As CFOs focus more on strategy, growth. and transformation, finance culture needs to come with them.
“I think having a purpose-driven organization [is key.] It’s hard for people to rally around a dollar number. Everyone wants to grow. Everyone wants to hit a certain dollar [amount]. But find the passion within the organization and the purpose and rally behind that,” explained a software sector finance leader.
As a CFO once explained to her former CEO, “I need to hire the best and the brightest … and yes, they have tattoos.”
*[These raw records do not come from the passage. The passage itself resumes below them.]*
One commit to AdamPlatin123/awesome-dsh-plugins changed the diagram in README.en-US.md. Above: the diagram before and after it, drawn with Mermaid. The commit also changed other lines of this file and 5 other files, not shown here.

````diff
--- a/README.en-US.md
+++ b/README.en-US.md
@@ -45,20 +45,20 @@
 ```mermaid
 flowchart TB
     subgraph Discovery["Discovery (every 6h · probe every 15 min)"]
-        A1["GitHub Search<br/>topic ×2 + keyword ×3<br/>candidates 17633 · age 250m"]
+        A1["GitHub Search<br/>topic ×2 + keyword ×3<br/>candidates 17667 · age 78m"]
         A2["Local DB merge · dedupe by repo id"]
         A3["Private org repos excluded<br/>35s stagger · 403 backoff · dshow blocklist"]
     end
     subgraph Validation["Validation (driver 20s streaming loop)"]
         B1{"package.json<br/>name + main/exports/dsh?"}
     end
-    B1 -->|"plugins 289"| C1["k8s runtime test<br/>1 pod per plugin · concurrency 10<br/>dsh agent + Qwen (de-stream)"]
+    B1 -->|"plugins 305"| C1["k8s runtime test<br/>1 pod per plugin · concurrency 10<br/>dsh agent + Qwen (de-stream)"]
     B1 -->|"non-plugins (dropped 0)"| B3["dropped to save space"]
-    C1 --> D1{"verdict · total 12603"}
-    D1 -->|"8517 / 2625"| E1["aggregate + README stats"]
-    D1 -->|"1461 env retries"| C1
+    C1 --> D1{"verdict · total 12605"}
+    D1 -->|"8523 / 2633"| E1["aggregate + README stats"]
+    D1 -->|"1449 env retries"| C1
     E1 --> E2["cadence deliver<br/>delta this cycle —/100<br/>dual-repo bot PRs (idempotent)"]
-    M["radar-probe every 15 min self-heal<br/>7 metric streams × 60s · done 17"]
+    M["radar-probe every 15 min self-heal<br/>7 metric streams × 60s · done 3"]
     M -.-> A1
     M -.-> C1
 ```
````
That is exactly what the CFO of a global consumer goods company did. By balancing risk monitoring and empowerment, she helped create a growth mindset within finance that centered the organization through a period of significant change. It was daunting work. It involved breaking people of what had been sacred at the company without losing sight of the core values.
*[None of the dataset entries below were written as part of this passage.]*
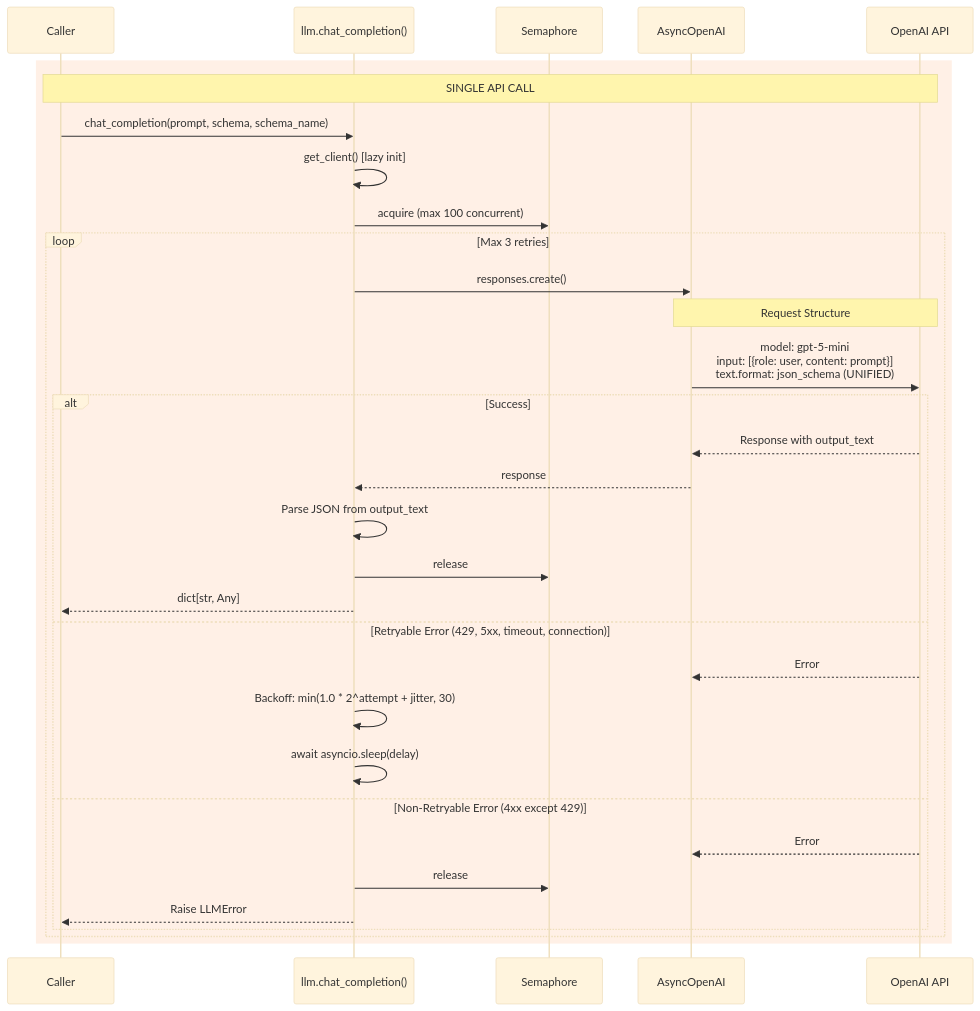
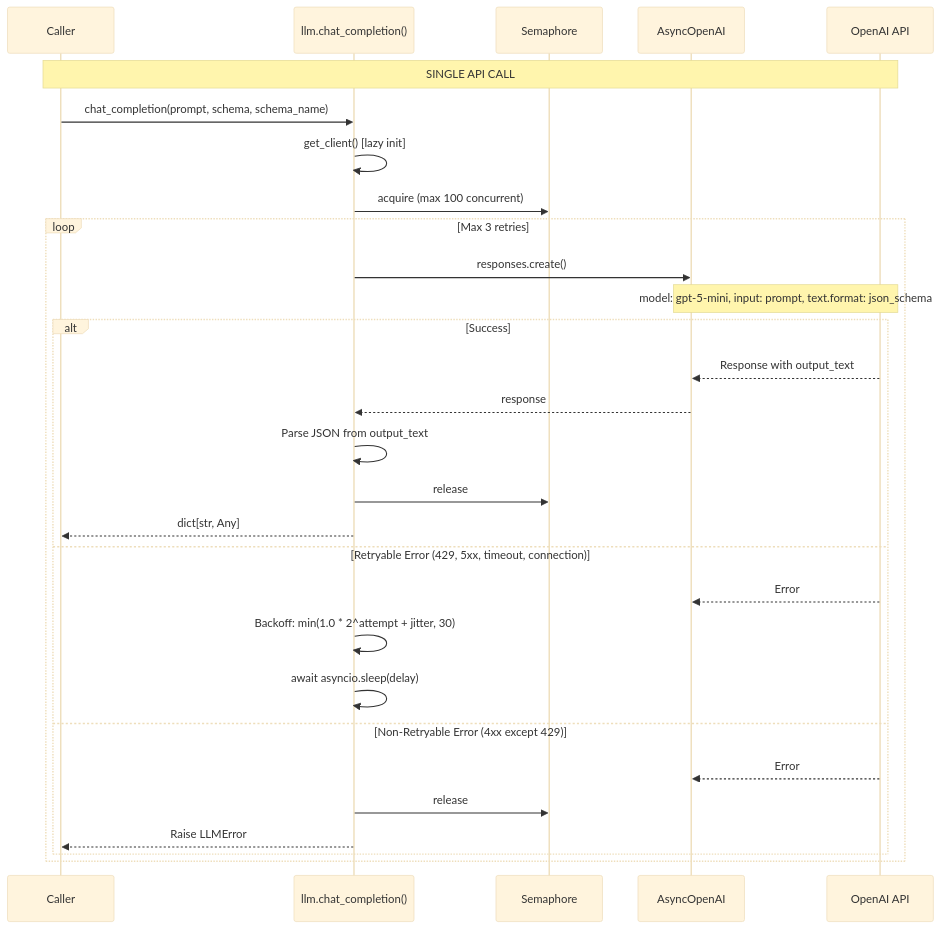
Before and after one commit to sapientpants/vocabext: the fourth of 9 diagrams in docs/llm-pipelines.md, drawn with Mermaid (base theme). The commit also changed other lines of this file, not shown here.

First line of the commit message:
docs: remove color blocks from Mermaid diagrams

````diff
--- a/docs/llm-pipelines.md
+++ b/docs/llm-pipelines.md
@@ -193,40 +179,37 @@
 ```mermaid
 sequenceDiagram
     participant Caller
     participant llm as llm.chat_completion()
     participant Semaphore
     participant Client as AsyncOpenAI
     participant API as OpenAI API
 
-    rect rgb(255, 240, 230)
-        Note over Caller,API: SINGLE API CALL
+    Note over Caller,API: SINGLE API CALL
 
-        Caller->>llm: chat_completion(prompt, schema, schema_name)
+    Caller->>llm: chat_completion(prompt, schema, schema_name)
 
-        llm->>llm: get_client() [lazy init]
-        llm->>Semaphore: acquire (max 100 concurrent)
+    llm->>llm: get_client() [lazy init]
+    llm->>Semaphore: acquire (max 100 concurrent)
 
-        loop Max 3 retries
-            llm->>Client: responses.create()
+    loop Max 3 retries
+        llm->>Client: responses.create()
 
-            Note over Client,API: Request Structure
-            Client->>API: model: gpt-5-mini<br/>input: [{role: user, content: prompt}]<br/>text.format: json_schema (UNIFIED)
+        Note over Client,API: model: gpt-5-mini, input: prompt, text.format: json_schema
 
-            alt Success
-                API-->>Client: Response with output_text
-                Client-->>llm: response
-                llm->>llm: Parse JSON from output_text
-                llm->>Semaphore: release
-                llm-->>Caller: dict[str, Any]
-            else Retryable Error (429, 5xx, timeout, connection)
-                API-->>Client: Error
-                llm->>llm: Backoff: min(1.0 * 2^attempt + jitter, 30)
-                llm->>llm: await asyncio.sleep(delay)
-            else Non-Retryable Error (4xx except 429)
-                API-->>Client: Error
-                llm->>Semaphore: release
-                llm-->>Caller: Raise LLMError
-            end
+        alt Success
+            API-->>Client: Response with output_text
+            Client-->>llm: response
+            llm->>llm: Parse JSON from output_text
+            llm->>Semaphore: release
+            llm-->>Caller: dict[str, Any]
+        else Retryable Error (429, 5xx, timeout, connection)
+            API-->>Client: Error
+            llm->>llm: Backoff: min(1.0 * 2^attempt + jitter, 30)
+            llm->>llm: await asyncio.sleep(delay)
+        else Non-Retryable Error (4xx except 429)
+            API-->>Client: Error
+            llm->>Semaphore: release
+            llm-->>Caller: Raise LLMError
         end
     end
 ```
````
CFOs must also build a culture across the business and with ecosystem partners. An inclusive organization that welcomes difference will be important, particularly as the future finance workforce will include unconventional talent.
As this CFO once explained to her former CEO, “I need to hire the best and the brightest … and yes, they have tattoos.” Another CFO looks to hire “lions with wings.” Those are people with dynamic backgrounds who have demonstrated strength through change and can embody the culture.
It’s a wonder that more CFOs don’t suffer from whiplash considering the push-and-pull they must feel each day from serving two contradictory mandates. As I described it last year on CFO.com, this is the modern finance feat of staying stable and being dynamic to fuel corporate growth and value creation.
The pressure to be brilliant at the basics and pivot to the “new” continues to be a top-of-mind issue for CFOs. The consensus at the event was that navigating the healthy tension between the core and the cutting-edge is intensifying.
One finance leader described it this way: “The pivot is constant. It’s not a yearly pivot. It’s a daily, weekly, always trying to migrate to the right spot.” Entire finance organizations, not just leadership, must be able to walk and chew gum at the same time to balance ensuring compliance and control with cultivating innovation.
CFOs can take charge of these dual agendas by changing how they allocate their time.
Several who were interviewed to provide expert insights and direction to the summit have done this. Another consumer goods industry CFO initially spent 65% of her time on core functions and 35% focused on the future. Now, her attention has flipped. She spends 65% of her time on business transformation and sustainable future growth, and 35% on core functions.
Managing through uncertainty is daunting for seasoned and future CFOs alike. However, many are finding a port in the storm by anchoring the work of finance in core principles. No matter how much change swirls within and around a company, these fundamentals remain constant.
At a rapidly-growing software company that works with an ecosystem of partners and developers, the finance organization completed an initiative to double-down on the “why” of their work instead of the “what.” Efforts like this help to inspire people and solidify the culture behind a shared sense of purpose and clearly articulated principles. One of the company’s finance leaders views the effort as a catalyst for helping her organization get a seat at the table with the business units.
Finance leaders who take an adaptive approach to value creation — one that does not shy away from evolving processes, capabilities, technologies, culture, and talent — will be standouts. As one CFO participant warned, “Chaos is coming.” The message to CFOs? Time to act so your organization can move fast enough to create new value whatever the future holds.
Christian Campagna is senior managing director of Accenture Strategy’s CFO and enterprise value strategy practice.